Task requirements
Pictures do not belong in the copy; restate the records below word for word.

- - - -

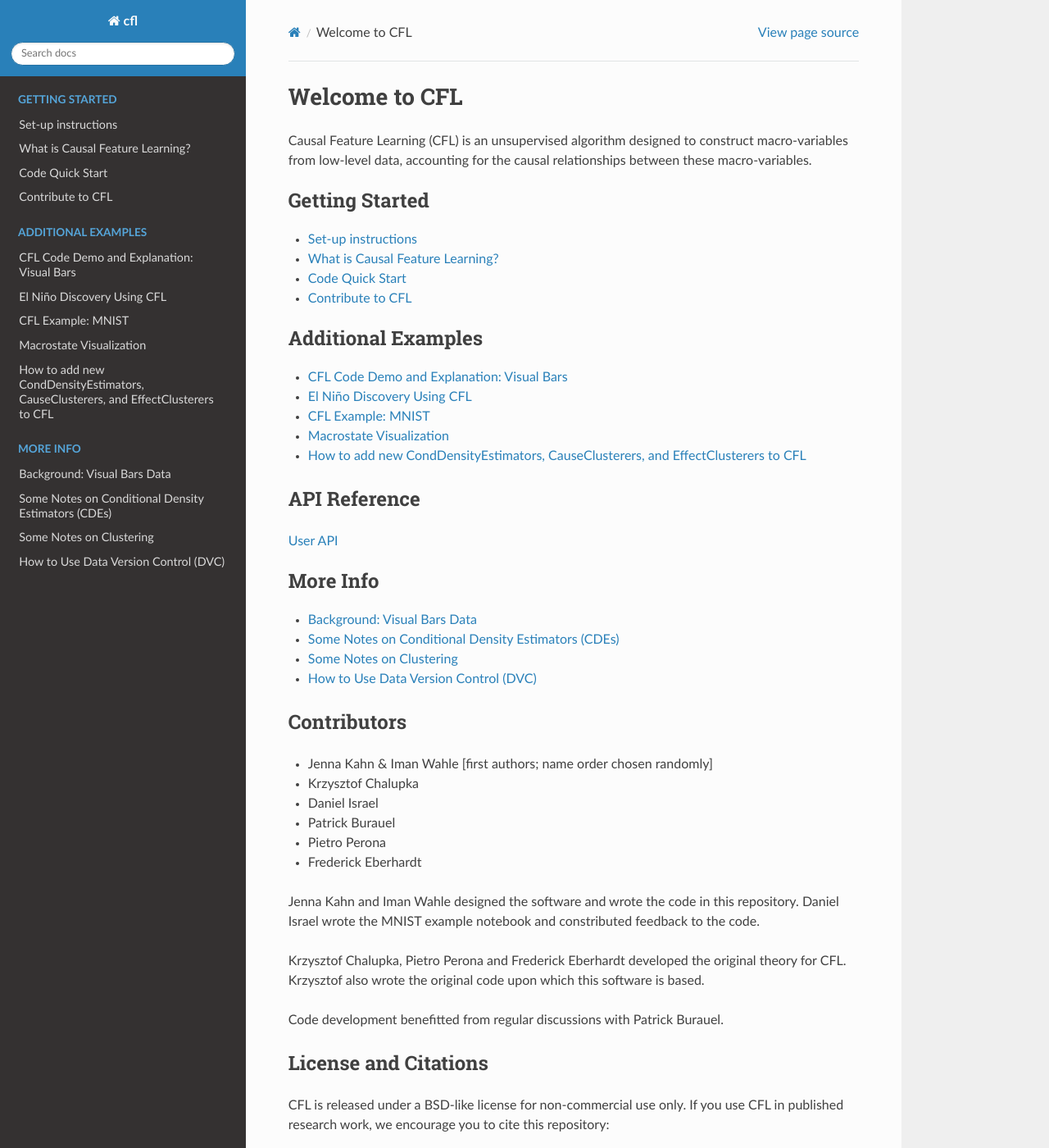
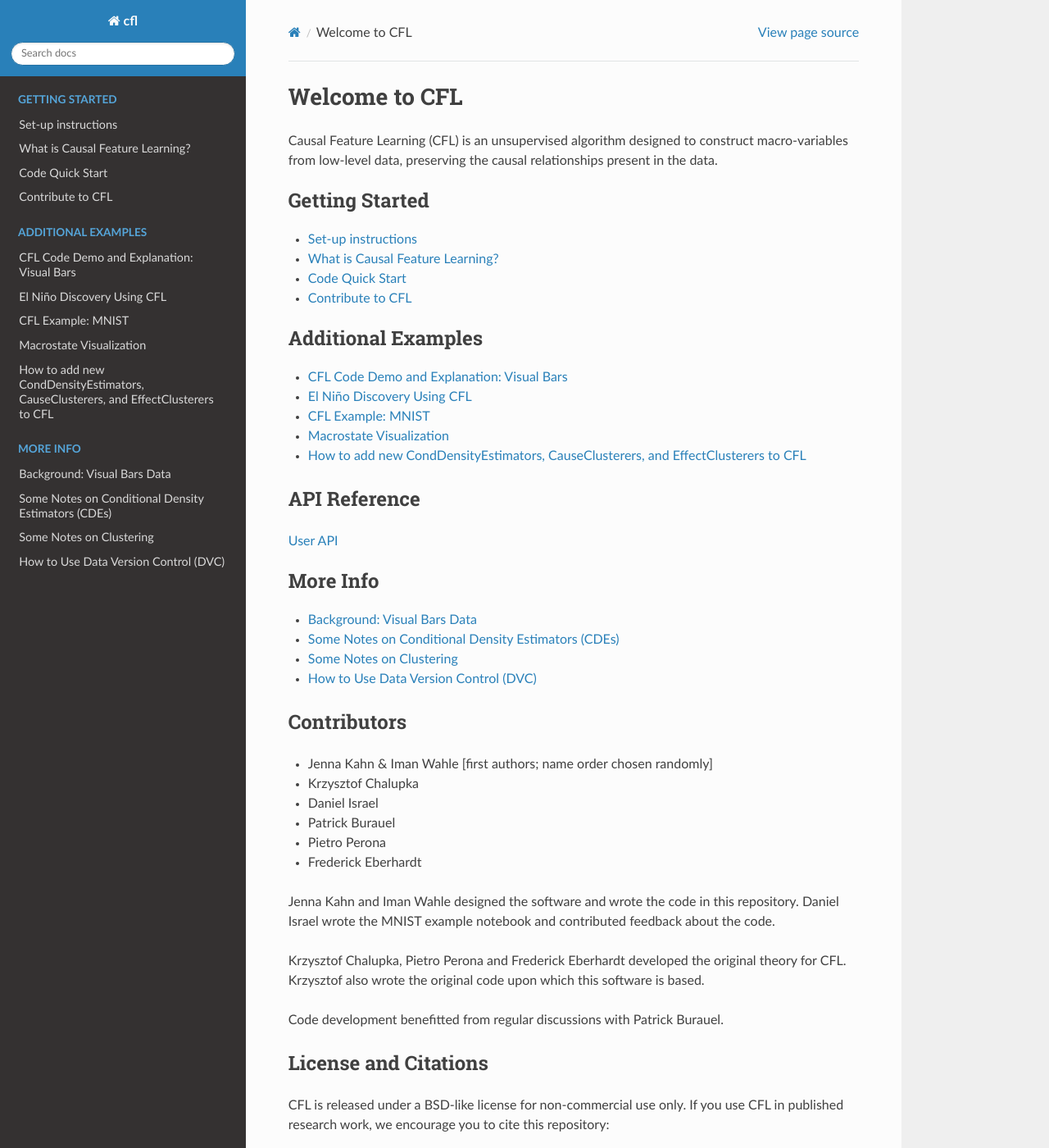
Before and after one commit to eberharf/cfl, a Sphinx documentation site: the page built from docs/source/index.rst, in a window 1280 px wide and 1400 px high. Shown: the whole window at 82% size. Built offline with Sphinx 7.4.7 and the Read the Docs theme 2.0.0, drawn with Linux system fonts in a browser that asks for light colours; pages that are not in the unit, such as notebooks, are missing from menus.

Commit message:
Rewording

```diff
--- a/docs/source/index.rst
+++ b/docs/source/index.rst
@@ -7,7 +7,9 @@
 Welcome to CFL
 =====================
 
-Causal Feature Learning (CFL) is an unsupervised algorithm designed to construct macro-variables from low-level data, accounting for the causal relationships between these macro-variables.
+Causal Feature Learning (CFL) is an unsupervised algorithm designed to
+construct macro-variables from low-level data, preserving the causal
+relationships present in the data.
 
 
 .. toctree::
@@ -57,7 +59,7 @@ Contributors
 
 Jenna Kahn and Iman Wahle designed the software and wrote the code in
 this repository. Daniel Israel wrote the MNIST example notebook and
-constributed feedback to the code.
+contributed feedback about the code.
 
 Krzysztof Chalupka, Pietro Perona and Frederick Eberhardt developed the
 original theory for CFL. Krzysztof also wrote the original code upon
```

- - - -

Result for this task
Before and after one commit to eberharf/cfl, a Sphinx documentation site: the page built from docs/source/index.rst, in a window 1280 px wide and 1400 px high. Shown: the whole window at 82% size. Built offline with Sphinx 7.4.7 and the Read the Docs theme 2.0.0, drawn with Linux system fonts in a browser that asks for light colours; pages that are not in the unit, such as notebooks, are missing from menus.

Commit message:
Rewording

```diff
--- a/docs/source/index.rst
+++ b/docs/source/index.rst
@@ -7,7 +7,9 @@
 Welcome to CFL
 =====================
 
-Causal Feature Learning (CFL) is an unsupervised algorithm designed to construct macro-variables from low-level data, accounting for the causal relationships between these macro-variables.
+Causal Feature Learning (CFL) is an unsupervised algorithm designed to
+construct macro-variables from low-level data, preserving the causal
+relationships present in the data.
 
 
 .. toctree::
@@ -57,7 +59,7 @@ Contributors
 
 Jenna Kahn and Iman Wahle designed the software and wrote the code in
 this repository. Daniel Israel wrote the MNIST example notebook and
-constributed feedback to the code.
+contributed feedback about the code.
 
 Krzysztof Chalupka, Pietro Perona and Frederick Eberhardt developed the
 original theory for CFL. Krzysztof also wrote the original code upon
```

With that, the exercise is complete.